A fourth “biased” passage cited by Ms. Healy, about global warming, reads as follows:
“But other organizations, such as the Nongovernmental International Panel on Climate Change (NIPCC), have produced reports arguing that greenhouse gases have not caused the earth to warm…” (p. 559)
This passage follows a discussion of the origins of the environmental movement in the 1960’, the founding and success of the EPA, a definition of global warming, and the positions of various scientific groups that global warming is caused by humans. The passage cited as “biased” is a description of a scientific group that disputes this assertion. The book goes on to describe how both environmental activists and conservative groups “base their arguments on ideology as much as on facts.”
For each of these four “biased” passages cited by Ms. Healy, the book frames the issue, presents opposing arguments, and encourages the reader to consider the arguments and think for themselves. The liberal arguments presented in the book, however, have been omitted by Ms. Healy in an apparent attempt to mislead the readers of her petition into believing that only conservative viewpoints are presented in the book.
Ms. Healy’s petition states “It’s fine to read conservative viewpoints as long as they are being presented as such and taught alongside opposing viewpoints.” It seems to me that is exactly what the book is doing – presenting opposing viewpoints about issues, in a fair, reasonable and intelligent manner.
Why, then, would Ms. Healy wish to ban this book? The answer is found in this statement from the petition: “the students in this class shouldn’t have to parse out what’s accurate and what’s not through the biased and inaccurate sections. This book promotes conservative talking points along with purely discriminatory ideas. These should not be stated as fact to students, as this textbook does…”
In other words, Columbia High School should not expose its students to any conservative views because this will force the students to have to evaluate these views against the liberal views that are dominant in the South Orange-Maplewood school district.
Ms. Healy’s real concern seems to be that, if presented multiple points of view, some of the students might end up agreeing with some conservative positions. Ms. Healy’s petition to ban the book seems to be an attempt to stifle all discussion of alternate viewpoints other than her own, by simply refusing to acknowledge their existence. Ms. Healy may not realize it, as she is quite young, but such tactics were used by fascist and communist governments in Nazi Germany, Fascist Italy, Communist Russia and modern-day China to brainwash or intimidate the general populations to advance the governments’ racist, anti-freedom and anti-intellectual policies. These abhorrent tactics are now being recycled for use in modern-day America to intimidate, into silence, people holding any viewpoint that does not comply with progressive liberal orthodoxy.
I cannot think of a worse idea for Columbia High School than to shut down the discussion of diverse political ideas. If you ban this book, you will shield students from having their feelings hurt by having to listen to ideas that differ from local mainstream thought. You will also stunt your students’ ability objectively evaluate to opposing ideas, think for themselves, engage in reasoned evaluation and debate, and become informed, mature citizens prepared to participate in our democratic system.
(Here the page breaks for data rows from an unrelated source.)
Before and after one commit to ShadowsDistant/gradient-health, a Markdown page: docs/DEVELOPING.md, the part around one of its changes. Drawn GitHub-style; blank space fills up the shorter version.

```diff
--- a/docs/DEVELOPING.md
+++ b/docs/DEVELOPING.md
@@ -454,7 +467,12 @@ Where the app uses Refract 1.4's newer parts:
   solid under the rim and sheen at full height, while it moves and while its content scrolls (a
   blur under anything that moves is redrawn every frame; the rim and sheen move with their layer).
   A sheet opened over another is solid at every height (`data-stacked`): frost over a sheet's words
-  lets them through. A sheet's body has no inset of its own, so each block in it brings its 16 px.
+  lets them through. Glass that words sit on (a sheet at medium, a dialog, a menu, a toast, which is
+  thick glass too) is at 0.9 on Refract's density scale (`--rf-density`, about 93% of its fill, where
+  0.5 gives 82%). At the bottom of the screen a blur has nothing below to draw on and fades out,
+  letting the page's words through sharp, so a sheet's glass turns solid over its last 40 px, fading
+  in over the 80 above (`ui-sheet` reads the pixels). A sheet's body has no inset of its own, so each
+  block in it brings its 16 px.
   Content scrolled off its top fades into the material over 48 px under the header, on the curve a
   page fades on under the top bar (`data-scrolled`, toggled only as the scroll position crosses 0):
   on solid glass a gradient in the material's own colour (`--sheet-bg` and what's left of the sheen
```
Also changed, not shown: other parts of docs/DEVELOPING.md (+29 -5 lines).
In these politically polarized times, it is important that Columbia High School takes a strong stand supporting discussion of diverse viewpoints. South Orange-Maplewood is justifiably proud of our social diversity and inclusionary attitude toward all races, ethnicities and sexual orientations. It would be hypocritical, and shameful, for us to fail to support our communities’ political diversity with equal pride and enthusiasm.
Anthony A. DelGreco,
South Orange, NJ